- **Assignment**:
Go through the entries below and return every line that contains "Delete".

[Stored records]
# # #
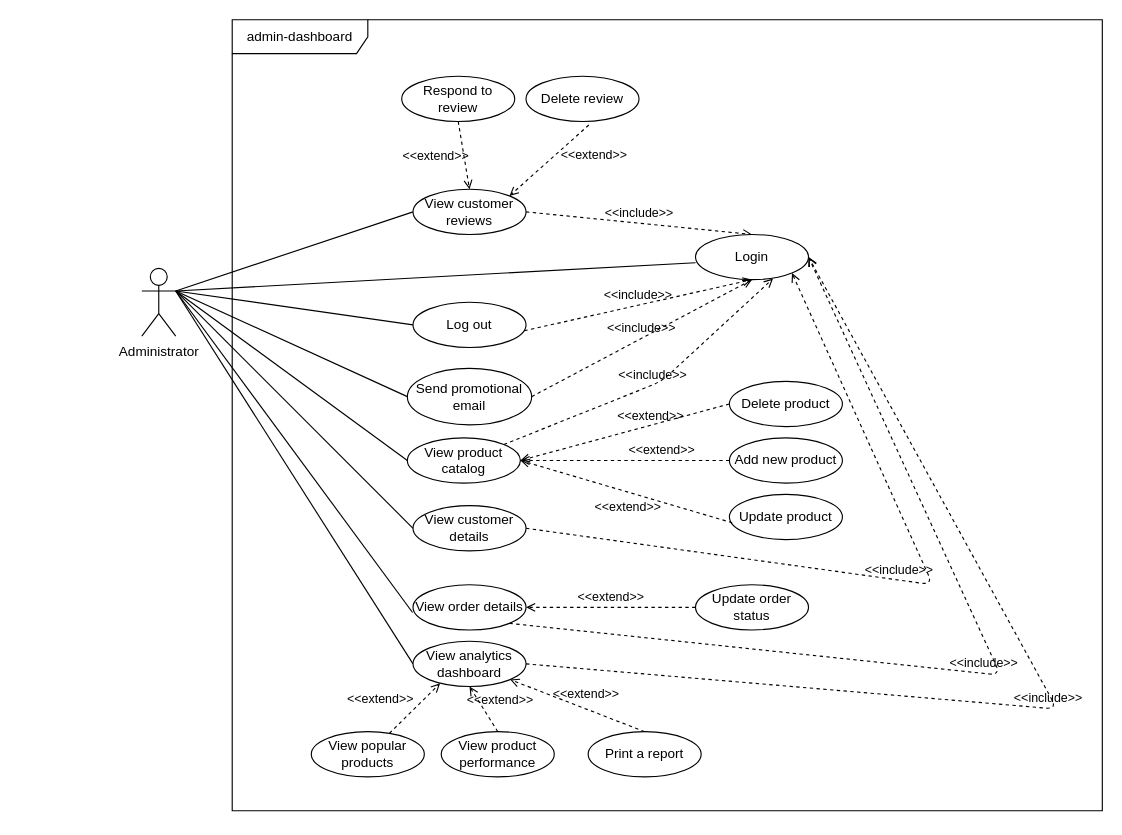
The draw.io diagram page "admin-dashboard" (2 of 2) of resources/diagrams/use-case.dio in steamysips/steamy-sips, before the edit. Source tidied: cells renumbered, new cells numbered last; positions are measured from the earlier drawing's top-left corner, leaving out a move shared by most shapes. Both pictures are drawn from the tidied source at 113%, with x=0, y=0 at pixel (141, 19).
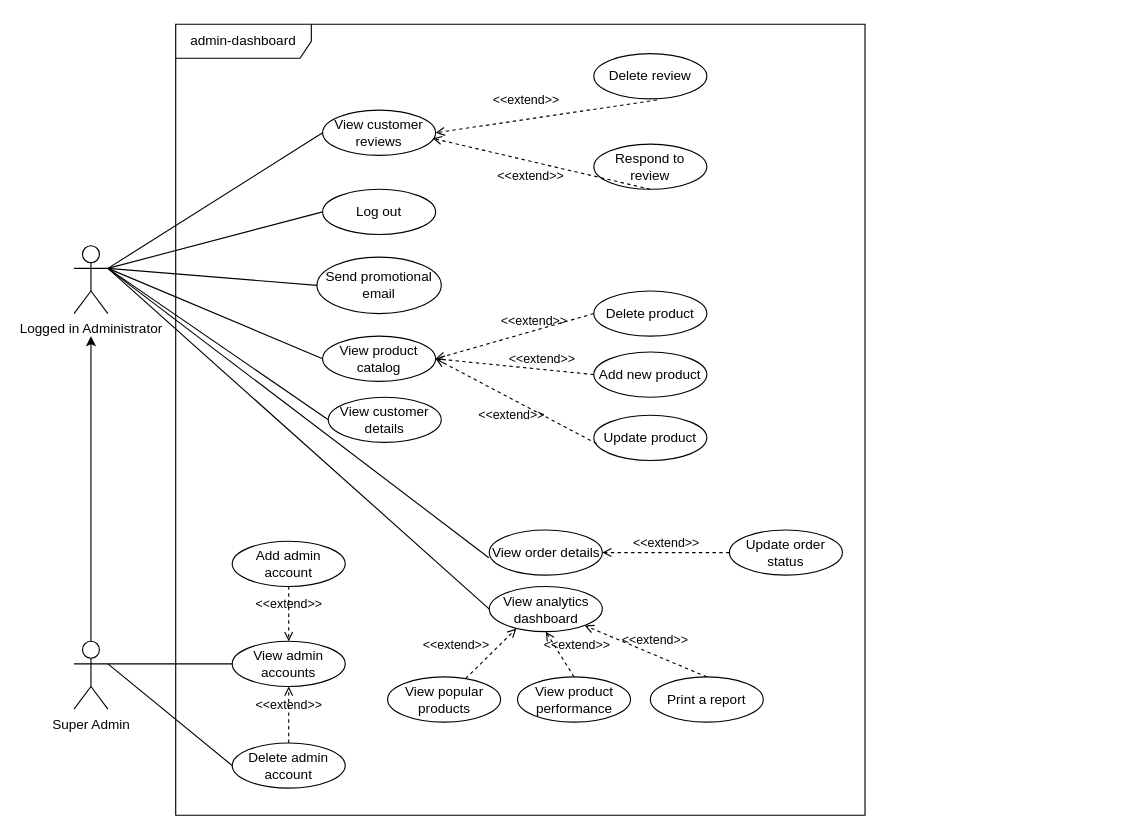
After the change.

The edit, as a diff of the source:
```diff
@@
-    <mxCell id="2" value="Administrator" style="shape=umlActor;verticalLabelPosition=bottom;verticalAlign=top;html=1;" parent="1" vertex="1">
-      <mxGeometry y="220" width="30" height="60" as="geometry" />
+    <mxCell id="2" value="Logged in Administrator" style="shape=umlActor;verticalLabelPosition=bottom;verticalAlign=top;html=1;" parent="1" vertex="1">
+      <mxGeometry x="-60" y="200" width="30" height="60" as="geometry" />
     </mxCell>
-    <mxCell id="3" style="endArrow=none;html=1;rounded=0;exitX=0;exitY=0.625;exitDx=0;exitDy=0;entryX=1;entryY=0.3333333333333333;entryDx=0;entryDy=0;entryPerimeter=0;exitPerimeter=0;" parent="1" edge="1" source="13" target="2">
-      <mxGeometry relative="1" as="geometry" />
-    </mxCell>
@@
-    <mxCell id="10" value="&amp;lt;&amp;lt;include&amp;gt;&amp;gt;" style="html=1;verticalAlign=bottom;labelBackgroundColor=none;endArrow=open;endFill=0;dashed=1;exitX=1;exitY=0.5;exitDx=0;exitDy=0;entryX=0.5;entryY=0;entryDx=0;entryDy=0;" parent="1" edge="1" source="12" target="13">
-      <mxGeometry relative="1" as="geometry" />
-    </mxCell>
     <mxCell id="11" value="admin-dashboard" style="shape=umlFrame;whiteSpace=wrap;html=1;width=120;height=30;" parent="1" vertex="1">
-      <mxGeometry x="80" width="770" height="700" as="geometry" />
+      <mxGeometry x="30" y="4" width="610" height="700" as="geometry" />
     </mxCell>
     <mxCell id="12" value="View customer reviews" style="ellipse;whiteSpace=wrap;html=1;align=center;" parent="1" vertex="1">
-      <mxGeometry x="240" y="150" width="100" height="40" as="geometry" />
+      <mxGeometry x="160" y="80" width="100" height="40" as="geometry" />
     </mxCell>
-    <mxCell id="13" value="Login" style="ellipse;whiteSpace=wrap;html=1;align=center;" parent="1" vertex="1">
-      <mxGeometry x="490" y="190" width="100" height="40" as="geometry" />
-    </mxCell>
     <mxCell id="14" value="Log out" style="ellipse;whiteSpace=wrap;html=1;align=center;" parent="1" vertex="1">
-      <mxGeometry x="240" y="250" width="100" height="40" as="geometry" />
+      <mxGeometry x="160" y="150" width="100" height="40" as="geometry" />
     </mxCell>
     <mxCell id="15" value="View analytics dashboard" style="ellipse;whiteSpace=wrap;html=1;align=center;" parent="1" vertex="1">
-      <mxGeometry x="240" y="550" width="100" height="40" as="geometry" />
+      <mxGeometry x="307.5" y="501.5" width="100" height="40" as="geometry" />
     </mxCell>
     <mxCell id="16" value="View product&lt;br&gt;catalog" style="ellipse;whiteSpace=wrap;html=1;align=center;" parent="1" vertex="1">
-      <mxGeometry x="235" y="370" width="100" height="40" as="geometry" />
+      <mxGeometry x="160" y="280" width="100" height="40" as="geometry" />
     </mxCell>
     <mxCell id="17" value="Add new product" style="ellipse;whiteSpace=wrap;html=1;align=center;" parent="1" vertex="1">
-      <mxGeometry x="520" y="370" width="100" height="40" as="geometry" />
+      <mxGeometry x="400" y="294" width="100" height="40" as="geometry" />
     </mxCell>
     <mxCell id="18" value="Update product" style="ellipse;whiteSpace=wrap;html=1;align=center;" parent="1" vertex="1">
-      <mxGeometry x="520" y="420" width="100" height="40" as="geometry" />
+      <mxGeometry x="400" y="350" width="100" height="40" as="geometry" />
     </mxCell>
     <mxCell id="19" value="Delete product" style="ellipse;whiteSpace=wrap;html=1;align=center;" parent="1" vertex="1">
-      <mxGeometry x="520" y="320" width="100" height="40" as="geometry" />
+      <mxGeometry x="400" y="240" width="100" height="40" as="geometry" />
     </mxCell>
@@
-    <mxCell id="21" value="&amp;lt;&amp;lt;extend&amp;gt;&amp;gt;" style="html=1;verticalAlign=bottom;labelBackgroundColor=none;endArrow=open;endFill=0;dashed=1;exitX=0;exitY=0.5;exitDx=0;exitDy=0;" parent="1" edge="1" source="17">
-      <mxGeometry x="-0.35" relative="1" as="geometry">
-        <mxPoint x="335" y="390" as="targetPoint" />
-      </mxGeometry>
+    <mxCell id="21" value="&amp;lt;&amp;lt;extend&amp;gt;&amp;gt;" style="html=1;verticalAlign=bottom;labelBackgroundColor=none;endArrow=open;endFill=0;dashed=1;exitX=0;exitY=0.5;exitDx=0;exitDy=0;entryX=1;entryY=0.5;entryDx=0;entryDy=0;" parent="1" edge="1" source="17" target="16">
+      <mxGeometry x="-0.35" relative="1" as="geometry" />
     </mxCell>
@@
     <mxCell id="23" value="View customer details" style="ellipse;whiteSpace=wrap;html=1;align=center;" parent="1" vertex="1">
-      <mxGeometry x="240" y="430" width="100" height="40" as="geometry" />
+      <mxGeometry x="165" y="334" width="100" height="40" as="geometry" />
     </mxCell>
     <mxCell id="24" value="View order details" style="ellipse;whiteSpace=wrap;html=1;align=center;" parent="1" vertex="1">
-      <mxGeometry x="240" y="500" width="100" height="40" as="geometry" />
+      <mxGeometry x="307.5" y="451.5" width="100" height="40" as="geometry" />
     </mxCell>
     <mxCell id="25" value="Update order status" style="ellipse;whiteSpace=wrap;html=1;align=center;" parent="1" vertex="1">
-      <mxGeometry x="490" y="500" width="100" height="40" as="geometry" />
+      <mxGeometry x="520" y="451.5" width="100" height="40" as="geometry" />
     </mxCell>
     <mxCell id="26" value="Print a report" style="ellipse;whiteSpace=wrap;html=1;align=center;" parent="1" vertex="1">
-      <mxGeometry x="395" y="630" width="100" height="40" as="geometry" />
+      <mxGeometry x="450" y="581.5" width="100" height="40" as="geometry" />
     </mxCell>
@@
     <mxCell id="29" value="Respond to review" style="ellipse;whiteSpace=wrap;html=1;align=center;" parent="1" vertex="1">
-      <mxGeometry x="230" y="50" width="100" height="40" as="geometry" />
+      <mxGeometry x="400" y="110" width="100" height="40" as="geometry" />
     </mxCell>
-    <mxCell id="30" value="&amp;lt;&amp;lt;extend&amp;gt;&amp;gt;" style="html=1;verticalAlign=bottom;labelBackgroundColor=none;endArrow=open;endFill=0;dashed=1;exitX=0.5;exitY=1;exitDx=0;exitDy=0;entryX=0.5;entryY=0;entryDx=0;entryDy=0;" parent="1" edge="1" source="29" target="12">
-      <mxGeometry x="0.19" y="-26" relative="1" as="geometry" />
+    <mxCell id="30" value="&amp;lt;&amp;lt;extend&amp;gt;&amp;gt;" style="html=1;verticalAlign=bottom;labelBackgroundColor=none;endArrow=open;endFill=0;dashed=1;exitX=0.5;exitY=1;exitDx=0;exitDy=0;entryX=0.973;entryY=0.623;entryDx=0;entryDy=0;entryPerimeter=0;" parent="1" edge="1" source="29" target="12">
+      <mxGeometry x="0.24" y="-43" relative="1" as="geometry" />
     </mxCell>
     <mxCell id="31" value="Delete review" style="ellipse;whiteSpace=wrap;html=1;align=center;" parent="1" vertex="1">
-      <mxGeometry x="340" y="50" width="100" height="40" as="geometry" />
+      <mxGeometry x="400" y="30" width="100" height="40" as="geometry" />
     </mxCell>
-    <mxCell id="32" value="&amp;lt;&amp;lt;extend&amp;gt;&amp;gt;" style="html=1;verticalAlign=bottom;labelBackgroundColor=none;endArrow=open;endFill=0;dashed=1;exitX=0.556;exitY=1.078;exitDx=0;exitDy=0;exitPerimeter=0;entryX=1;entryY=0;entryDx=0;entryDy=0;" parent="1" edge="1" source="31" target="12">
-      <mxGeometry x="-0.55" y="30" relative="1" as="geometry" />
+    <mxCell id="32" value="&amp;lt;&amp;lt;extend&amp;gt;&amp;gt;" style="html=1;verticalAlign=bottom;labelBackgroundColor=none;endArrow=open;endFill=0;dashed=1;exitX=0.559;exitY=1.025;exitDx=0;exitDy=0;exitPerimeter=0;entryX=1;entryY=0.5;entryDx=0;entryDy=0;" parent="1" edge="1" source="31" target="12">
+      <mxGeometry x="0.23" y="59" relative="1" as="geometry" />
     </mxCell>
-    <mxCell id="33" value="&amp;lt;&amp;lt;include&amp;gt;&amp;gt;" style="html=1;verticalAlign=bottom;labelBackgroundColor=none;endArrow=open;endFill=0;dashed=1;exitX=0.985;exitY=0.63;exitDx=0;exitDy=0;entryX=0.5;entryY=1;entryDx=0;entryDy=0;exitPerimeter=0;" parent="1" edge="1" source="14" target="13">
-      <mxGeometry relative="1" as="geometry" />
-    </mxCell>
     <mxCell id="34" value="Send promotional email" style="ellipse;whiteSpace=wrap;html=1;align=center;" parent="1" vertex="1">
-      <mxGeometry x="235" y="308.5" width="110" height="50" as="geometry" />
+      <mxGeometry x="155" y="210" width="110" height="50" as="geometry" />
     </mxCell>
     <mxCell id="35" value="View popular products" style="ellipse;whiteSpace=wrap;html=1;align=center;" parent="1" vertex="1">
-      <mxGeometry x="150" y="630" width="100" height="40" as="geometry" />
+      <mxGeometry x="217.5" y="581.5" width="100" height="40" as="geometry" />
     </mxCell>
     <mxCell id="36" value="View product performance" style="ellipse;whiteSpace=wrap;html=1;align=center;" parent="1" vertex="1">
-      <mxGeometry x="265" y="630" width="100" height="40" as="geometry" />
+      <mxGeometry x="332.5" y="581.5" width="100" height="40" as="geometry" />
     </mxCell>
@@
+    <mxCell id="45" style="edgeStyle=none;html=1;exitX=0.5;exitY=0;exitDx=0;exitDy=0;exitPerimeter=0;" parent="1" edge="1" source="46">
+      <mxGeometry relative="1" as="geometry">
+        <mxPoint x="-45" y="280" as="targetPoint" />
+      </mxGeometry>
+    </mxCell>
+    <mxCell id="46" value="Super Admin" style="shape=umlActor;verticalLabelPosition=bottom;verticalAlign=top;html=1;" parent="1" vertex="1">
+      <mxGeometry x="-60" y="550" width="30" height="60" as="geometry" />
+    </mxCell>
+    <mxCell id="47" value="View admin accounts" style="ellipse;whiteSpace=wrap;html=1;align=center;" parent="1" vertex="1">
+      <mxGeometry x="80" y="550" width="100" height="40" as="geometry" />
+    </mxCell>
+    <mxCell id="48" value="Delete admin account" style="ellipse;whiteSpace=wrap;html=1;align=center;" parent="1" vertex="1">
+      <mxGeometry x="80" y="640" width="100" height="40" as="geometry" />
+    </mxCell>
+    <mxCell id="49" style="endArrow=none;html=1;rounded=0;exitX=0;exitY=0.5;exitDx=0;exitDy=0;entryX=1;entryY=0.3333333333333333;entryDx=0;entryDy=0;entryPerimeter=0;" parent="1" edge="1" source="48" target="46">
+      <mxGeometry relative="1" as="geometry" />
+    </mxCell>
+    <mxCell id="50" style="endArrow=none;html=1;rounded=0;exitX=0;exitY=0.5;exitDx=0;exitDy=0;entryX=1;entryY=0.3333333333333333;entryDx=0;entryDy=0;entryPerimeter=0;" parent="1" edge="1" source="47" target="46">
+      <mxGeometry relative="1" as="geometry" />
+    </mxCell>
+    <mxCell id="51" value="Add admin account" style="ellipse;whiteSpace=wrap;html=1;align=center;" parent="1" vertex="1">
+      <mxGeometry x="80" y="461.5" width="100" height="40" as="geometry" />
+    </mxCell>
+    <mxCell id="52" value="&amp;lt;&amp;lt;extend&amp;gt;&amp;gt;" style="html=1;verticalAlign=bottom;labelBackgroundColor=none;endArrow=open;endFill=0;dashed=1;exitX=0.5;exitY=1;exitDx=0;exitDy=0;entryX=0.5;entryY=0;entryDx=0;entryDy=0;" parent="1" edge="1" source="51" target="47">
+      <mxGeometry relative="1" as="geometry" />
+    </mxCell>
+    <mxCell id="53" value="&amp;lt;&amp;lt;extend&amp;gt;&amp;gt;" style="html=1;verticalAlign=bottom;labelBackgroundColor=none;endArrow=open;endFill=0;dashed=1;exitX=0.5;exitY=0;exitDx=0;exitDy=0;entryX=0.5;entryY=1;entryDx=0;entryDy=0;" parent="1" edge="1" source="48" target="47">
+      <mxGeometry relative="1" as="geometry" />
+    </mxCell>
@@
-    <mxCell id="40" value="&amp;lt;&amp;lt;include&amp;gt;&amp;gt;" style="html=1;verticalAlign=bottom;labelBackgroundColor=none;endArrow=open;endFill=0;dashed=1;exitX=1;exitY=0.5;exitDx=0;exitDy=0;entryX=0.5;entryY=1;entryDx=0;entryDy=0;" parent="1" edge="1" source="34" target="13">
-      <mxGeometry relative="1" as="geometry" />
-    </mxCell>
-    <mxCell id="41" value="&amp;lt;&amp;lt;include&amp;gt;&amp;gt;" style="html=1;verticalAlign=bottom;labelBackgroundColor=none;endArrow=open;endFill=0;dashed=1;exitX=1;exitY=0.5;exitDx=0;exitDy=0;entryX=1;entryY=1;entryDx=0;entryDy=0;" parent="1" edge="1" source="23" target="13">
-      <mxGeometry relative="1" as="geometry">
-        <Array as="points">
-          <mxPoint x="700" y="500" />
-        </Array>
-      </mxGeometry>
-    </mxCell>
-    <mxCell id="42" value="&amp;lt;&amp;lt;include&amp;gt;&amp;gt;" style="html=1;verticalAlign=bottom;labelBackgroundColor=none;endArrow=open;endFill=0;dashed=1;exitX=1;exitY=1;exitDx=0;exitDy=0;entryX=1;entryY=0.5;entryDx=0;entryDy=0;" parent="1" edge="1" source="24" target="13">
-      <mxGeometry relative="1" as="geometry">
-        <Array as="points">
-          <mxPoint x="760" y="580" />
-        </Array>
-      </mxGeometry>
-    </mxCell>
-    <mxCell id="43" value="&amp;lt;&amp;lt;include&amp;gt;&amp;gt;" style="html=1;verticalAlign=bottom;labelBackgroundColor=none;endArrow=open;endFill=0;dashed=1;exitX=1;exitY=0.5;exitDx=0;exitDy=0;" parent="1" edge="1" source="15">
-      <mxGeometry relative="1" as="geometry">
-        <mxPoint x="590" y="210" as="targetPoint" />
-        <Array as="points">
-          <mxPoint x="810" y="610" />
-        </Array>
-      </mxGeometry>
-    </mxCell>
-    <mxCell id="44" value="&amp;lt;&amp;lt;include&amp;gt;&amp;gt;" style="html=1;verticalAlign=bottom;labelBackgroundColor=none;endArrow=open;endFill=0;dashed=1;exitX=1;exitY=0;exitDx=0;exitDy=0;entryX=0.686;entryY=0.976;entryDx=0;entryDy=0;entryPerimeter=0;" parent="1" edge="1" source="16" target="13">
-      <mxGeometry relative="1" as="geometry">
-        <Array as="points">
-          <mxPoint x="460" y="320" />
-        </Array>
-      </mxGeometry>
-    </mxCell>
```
# # #
- **Reply**:
     <mxCell id="19" value="Delete product" style="ellipse;whiteSpace=wrap;html=1;align=center;" parent="1" vertex="1">
     <mxCell id="31" value="Delete review" style="ellipse;whiteSpace=wrap;html=1;align=center;" parent="1" vertex="1">
+    <mxCell id="48" value="Delete admin account" style="ellipse;whiteSpace=wrap;html=1;align=center;" parent="1" vertex="1">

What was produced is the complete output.